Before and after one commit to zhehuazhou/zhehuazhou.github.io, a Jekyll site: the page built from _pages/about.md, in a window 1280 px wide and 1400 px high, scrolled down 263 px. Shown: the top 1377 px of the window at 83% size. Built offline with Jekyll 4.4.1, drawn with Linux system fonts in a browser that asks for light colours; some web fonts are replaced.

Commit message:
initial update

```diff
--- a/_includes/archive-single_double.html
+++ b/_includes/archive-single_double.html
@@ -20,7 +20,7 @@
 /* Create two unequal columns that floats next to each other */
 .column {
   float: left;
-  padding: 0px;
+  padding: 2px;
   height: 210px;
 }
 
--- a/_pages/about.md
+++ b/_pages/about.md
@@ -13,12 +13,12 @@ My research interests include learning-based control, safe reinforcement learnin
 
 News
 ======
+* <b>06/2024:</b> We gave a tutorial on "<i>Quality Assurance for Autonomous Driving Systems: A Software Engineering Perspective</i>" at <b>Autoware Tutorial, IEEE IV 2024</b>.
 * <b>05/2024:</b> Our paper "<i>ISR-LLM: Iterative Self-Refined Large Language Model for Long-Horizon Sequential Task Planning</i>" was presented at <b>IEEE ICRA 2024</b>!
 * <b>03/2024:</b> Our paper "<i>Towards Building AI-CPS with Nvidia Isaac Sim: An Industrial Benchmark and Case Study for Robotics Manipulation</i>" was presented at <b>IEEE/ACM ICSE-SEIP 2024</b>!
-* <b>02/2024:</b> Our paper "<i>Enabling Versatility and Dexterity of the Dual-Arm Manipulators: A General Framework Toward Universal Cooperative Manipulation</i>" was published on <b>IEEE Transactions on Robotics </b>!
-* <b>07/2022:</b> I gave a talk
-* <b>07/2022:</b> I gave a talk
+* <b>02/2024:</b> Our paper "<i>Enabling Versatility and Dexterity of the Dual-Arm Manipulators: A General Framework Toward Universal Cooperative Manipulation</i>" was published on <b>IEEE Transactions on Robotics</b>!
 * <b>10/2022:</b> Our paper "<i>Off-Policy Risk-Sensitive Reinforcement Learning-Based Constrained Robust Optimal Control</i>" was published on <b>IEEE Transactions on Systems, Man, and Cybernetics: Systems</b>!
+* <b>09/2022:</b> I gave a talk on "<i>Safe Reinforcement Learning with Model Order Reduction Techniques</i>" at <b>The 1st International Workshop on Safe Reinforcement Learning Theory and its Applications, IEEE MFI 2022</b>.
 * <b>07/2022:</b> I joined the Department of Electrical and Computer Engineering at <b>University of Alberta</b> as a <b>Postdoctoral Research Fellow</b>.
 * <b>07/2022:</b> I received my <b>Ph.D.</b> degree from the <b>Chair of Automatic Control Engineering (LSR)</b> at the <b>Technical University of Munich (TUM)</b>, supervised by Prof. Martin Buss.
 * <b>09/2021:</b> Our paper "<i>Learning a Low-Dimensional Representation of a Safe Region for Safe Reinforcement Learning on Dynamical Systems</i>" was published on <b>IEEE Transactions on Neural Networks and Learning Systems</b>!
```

---

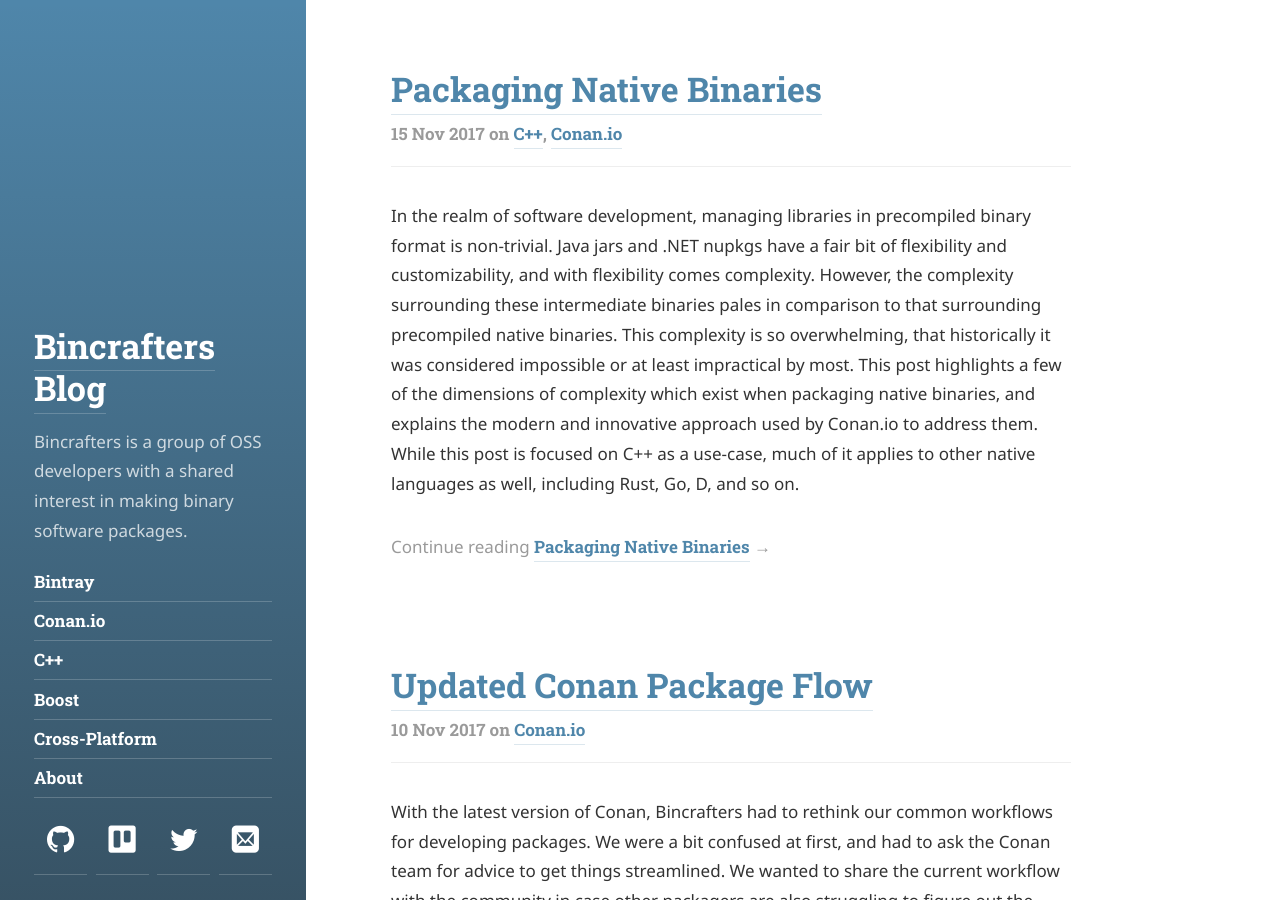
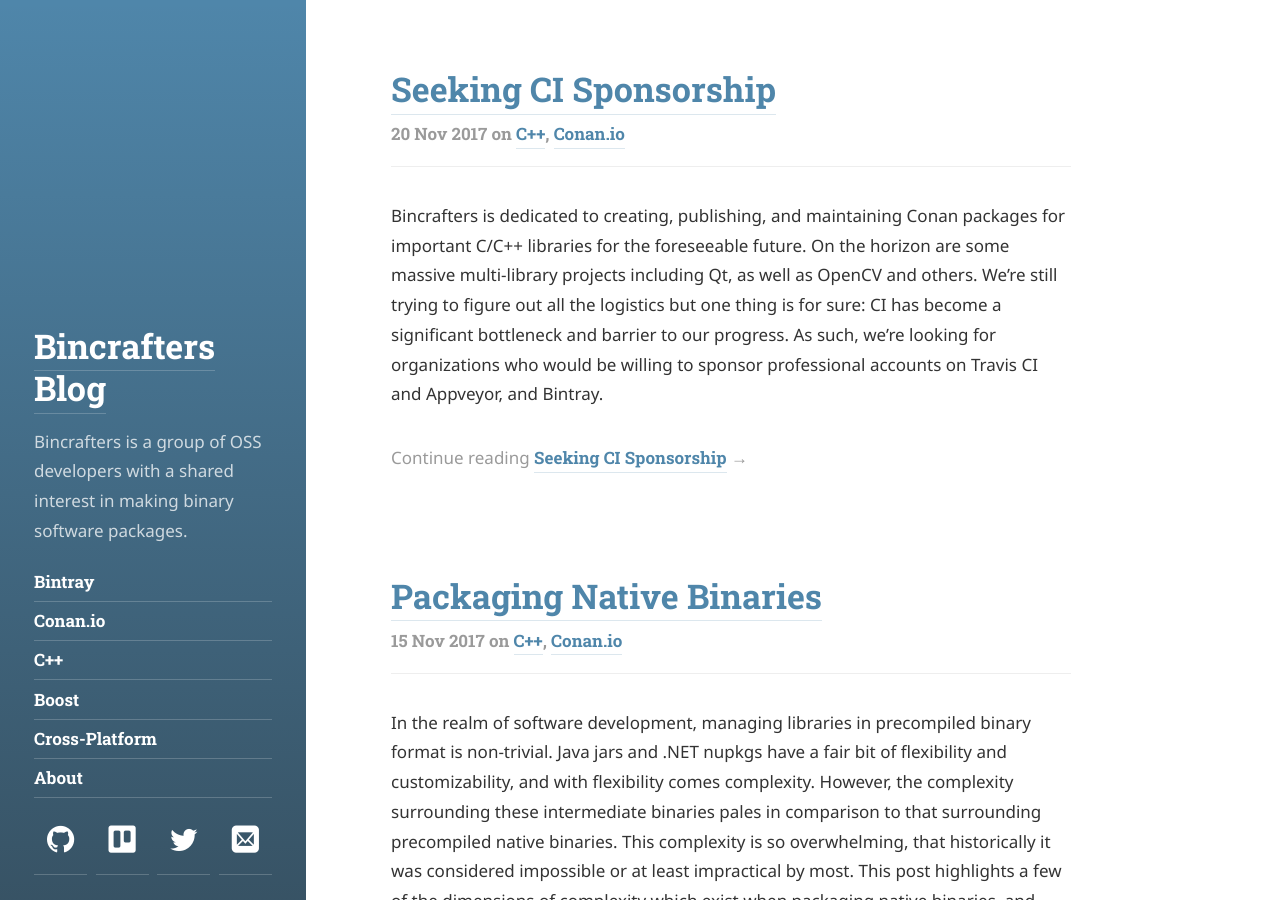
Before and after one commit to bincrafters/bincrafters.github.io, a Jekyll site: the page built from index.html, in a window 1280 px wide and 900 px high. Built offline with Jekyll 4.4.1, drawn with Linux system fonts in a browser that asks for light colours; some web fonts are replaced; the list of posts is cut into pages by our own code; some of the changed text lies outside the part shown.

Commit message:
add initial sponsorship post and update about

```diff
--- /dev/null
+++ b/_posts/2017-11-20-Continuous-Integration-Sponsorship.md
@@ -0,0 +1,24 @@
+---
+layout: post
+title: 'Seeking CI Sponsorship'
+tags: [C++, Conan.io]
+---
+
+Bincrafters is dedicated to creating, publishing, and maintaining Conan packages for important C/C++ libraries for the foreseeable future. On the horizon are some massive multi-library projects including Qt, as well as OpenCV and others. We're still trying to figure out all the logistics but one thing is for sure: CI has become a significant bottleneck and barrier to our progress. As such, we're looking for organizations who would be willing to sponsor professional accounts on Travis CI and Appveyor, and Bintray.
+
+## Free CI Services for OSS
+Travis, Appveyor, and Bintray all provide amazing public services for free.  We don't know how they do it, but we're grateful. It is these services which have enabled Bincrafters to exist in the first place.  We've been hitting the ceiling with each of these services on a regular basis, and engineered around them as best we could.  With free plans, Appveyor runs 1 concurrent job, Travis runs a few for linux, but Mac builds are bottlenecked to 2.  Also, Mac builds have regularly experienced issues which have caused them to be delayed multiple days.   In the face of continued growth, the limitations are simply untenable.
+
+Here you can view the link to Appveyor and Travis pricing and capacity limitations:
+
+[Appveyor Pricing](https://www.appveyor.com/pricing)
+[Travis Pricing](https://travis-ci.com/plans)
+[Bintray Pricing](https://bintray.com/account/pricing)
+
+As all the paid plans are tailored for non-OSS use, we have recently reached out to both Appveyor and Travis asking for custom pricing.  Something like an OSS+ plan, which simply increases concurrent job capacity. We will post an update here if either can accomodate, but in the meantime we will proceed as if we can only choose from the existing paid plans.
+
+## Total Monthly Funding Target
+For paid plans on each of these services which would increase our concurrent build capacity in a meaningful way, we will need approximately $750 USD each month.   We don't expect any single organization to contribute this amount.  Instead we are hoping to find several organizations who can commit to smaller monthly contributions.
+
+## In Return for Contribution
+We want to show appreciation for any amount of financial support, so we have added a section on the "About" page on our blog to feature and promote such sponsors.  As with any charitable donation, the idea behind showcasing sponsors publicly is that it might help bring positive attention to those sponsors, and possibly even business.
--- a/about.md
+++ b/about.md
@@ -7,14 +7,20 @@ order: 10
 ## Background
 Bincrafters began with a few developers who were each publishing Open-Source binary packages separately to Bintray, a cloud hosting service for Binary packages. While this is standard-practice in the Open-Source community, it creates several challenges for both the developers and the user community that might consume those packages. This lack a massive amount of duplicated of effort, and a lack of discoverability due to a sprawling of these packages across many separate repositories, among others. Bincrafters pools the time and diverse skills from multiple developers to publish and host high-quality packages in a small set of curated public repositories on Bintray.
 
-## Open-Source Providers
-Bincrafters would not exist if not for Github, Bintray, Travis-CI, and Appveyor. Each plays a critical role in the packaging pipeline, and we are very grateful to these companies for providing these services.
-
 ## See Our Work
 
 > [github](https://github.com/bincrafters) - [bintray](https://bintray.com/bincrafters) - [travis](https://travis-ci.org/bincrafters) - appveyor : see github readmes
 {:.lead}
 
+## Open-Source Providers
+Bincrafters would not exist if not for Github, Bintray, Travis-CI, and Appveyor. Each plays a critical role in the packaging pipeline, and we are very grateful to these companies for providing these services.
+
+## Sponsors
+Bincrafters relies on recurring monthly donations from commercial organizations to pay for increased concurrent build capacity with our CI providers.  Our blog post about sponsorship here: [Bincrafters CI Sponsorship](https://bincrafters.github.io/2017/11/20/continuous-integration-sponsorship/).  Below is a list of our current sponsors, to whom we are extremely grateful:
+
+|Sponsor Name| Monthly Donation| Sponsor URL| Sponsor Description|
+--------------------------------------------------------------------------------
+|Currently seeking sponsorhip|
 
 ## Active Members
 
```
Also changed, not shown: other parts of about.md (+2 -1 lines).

* * *

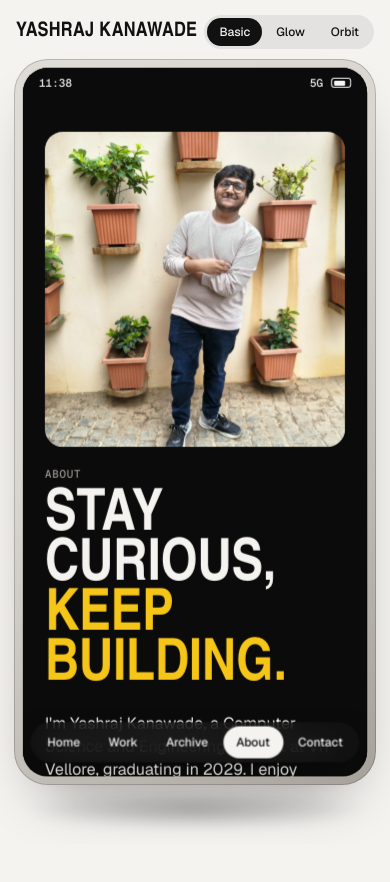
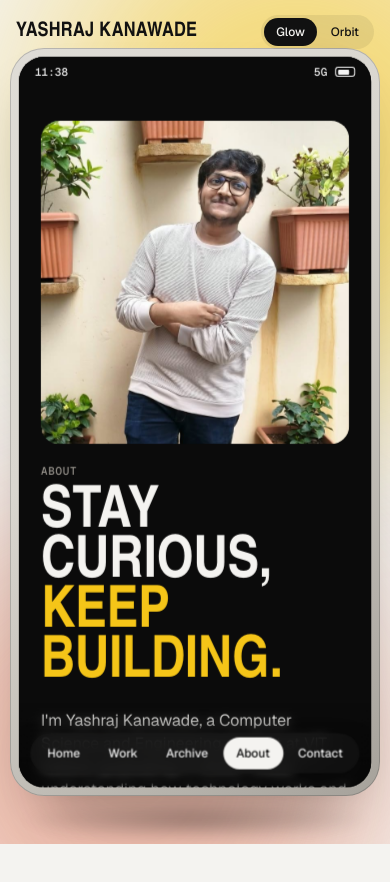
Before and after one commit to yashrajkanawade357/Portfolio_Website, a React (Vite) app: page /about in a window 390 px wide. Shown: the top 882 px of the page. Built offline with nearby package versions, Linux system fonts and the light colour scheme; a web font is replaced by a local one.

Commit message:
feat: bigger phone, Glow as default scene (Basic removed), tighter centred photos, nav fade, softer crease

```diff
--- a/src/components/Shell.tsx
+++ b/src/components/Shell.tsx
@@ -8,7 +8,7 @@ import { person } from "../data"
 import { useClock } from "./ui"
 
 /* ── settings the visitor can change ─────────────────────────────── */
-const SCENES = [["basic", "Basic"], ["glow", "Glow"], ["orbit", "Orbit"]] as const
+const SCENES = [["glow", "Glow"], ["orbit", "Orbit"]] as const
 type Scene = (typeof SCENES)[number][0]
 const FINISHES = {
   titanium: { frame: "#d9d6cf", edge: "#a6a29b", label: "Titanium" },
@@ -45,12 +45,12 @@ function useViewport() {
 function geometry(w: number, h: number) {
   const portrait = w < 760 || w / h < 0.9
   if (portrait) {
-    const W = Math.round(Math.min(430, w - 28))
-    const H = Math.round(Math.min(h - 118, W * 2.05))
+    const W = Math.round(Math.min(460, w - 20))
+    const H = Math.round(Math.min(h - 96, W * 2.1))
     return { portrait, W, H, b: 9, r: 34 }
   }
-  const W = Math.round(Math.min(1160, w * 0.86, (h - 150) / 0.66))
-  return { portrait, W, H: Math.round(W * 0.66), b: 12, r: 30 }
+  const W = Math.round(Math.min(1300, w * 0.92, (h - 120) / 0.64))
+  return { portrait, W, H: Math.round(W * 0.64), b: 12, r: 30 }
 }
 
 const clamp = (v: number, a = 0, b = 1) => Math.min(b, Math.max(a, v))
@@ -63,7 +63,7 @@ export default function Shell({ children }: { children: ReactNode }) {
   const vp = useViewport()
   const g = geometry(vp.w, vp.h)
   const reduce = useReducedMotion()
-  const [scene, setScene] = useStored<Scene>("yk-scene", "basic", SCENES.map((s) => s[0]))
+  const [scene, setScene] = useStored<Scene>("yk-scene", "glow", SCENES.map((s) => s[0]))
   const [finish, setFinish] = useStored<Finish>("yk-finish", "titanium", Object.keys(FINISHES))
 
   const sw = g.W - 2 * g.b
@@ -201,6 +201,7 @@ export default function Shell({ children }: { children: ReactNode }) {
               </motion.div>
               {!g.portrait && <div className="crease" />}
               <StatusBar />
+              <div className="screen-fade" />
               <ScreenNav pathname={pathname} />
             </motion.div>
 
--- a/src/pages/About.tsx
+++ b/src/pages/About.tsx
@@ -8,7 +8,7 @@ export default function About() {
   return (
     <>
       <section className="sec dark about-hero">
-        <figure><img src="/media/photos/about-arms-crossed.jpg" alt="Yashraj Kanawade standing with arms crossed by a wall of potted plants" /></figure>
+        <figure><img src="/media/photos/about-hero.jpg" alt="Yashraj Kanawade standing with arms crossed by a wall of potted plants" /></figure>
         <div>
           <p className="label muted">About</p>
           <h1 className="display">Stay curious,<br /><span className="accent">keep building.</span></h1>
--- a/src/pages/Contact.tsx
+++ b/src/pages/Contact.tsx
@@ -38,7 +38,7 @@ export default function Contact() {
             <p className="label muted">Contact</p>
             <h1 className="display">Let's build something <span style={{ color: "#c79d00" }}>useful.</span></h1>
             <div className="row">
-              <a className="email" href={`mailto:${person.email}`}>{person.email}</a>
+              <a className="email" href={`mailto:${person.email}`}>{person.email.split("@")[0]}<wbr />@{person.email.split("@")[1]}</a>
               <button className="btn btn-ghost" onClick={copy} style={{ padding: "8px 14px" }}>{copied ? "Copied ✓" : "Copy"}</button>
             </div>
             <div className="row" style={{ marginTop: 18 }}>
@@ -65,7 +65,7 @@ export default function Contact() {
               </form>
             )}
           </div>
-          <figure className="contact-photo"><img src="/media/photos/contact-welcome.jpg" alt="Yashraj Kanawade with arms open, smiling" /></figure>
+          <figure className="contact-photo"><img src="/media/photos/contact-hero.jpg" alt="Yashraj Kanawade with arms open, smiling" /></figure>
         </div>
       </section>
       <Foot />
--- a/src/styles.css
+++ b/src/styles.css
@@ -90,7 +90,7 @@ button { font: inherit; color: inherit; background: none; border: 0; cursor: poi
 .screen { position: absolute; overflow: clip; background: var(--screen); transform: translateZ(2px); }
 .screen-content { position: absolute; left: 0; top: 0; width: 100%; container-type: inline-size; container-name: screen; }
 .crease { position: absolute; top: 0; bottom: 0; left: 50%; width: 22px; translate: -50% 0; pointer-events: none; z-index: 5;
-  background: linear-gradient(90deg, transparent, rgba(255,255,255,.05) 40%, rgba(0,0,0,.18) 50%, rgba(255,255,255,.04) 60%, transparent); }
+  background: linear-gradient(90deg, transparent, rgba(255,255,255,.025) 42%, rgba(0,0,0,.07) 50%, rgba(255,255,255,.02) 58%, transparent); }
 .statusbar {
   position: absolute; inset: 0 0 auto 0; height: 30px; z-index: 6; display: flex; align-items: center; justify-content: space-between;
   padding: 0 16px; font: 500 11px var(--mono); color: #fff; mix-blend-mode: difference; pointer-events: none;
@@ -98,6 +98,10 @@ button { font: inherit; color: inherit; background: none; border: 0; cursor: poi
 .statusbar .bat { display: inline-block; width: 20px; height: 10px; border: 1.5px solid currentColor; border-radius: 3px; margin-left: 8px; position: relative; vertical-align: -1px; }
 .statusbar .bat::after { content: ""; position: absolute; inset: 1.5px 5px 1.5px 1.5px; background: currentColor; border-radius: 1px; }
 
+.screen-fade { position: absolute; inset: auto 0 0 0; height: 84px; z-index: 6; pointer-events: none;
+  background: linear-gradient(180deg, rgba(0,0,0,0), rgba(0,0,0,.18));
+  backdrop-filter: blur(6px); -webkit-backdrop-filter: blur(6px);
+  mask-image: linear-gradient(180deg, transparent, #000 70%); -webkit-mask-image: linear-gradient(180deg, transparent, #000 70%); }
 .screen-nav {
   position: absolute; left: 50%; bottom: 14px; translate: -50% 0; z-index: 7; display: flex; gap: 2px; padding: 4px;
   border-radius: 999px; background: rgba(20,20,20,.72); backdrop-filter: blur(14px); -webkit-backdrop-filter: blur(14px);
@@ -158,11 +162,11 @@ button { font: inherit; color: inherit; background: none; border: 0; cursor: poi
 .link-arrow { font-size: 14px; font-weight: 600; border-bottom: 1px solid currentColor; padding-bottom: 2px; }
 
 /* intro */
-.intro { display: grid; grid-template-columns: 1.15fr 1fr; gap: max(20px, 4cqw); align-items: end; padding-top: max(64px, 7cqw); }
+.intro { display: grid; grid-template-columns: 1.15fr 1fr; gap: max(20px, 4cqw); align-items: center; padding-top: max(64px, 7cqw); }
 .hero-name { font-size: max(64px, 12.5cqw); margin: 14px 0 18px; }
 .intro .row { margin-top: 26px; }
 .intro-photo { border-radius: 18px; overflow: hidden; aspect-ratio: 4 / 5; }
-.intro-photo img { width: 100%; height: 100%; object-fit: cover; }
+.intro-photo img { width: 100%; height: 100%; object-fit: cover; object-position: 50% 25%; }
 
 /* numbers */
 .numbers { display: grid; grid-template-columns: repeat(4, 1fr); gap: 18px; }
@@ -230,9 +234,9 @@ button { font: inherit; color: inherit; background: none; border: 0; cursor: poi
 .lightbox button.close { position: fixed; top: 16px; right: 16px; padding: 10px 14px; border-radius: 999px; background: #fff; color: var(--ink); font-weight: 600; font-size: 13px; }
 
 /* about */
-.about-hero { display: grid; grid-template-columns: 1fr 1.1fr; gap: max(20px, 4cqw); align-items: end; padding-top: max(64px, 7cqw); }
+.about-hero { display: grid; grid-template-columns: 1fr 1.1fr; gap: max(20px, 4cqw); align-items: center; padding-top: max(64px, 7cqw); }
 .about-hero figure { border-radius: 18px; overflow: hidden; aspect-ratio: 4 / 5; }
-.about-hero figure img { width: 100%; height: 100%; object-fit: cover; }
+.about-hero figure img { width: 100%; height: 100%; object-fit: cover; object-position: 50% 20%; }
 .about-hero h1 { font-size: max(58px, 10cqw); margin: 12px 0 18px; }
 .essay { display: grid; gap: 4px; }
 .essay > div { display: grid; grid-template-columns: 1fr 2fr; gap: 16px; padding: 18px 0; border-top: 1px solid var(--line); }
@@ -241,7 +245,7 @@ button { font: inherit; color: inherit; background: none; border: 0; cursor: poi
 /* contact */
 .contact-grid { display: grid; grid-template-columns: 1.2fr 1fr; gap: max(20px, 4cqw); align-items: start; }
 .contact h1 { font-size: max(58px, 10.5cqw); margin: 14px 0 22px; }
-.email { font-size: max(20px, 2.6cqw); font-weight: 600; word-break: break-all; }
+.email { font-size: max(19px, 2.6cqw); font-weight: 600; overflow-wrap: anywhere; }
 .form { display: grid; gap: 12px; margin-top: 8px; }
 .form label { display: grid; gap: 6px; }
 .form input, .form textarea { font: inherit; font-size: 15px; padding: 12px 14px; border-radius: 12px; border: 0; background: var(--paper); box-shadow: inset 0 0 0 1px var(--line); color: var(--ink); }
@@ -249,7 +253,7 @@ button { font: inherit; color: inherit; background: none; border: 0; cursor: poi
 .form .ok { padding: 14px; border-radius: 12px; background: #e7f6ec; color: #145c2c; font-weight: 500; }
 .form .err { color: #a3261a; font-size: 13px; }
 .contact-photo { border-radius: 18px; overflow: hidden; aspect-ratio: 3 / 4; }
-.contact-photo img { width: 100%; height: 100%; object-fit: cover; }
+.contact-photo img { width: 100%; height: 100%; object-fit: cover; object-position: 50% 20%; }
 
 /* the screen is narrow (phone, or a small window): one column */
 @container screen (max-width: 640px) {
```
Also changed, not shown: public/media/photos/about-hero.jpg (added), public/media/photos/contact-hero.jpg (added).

Exercise instructions: For the string "size", work out how many lines of the data contain it; answer with the number alone.

Response: 11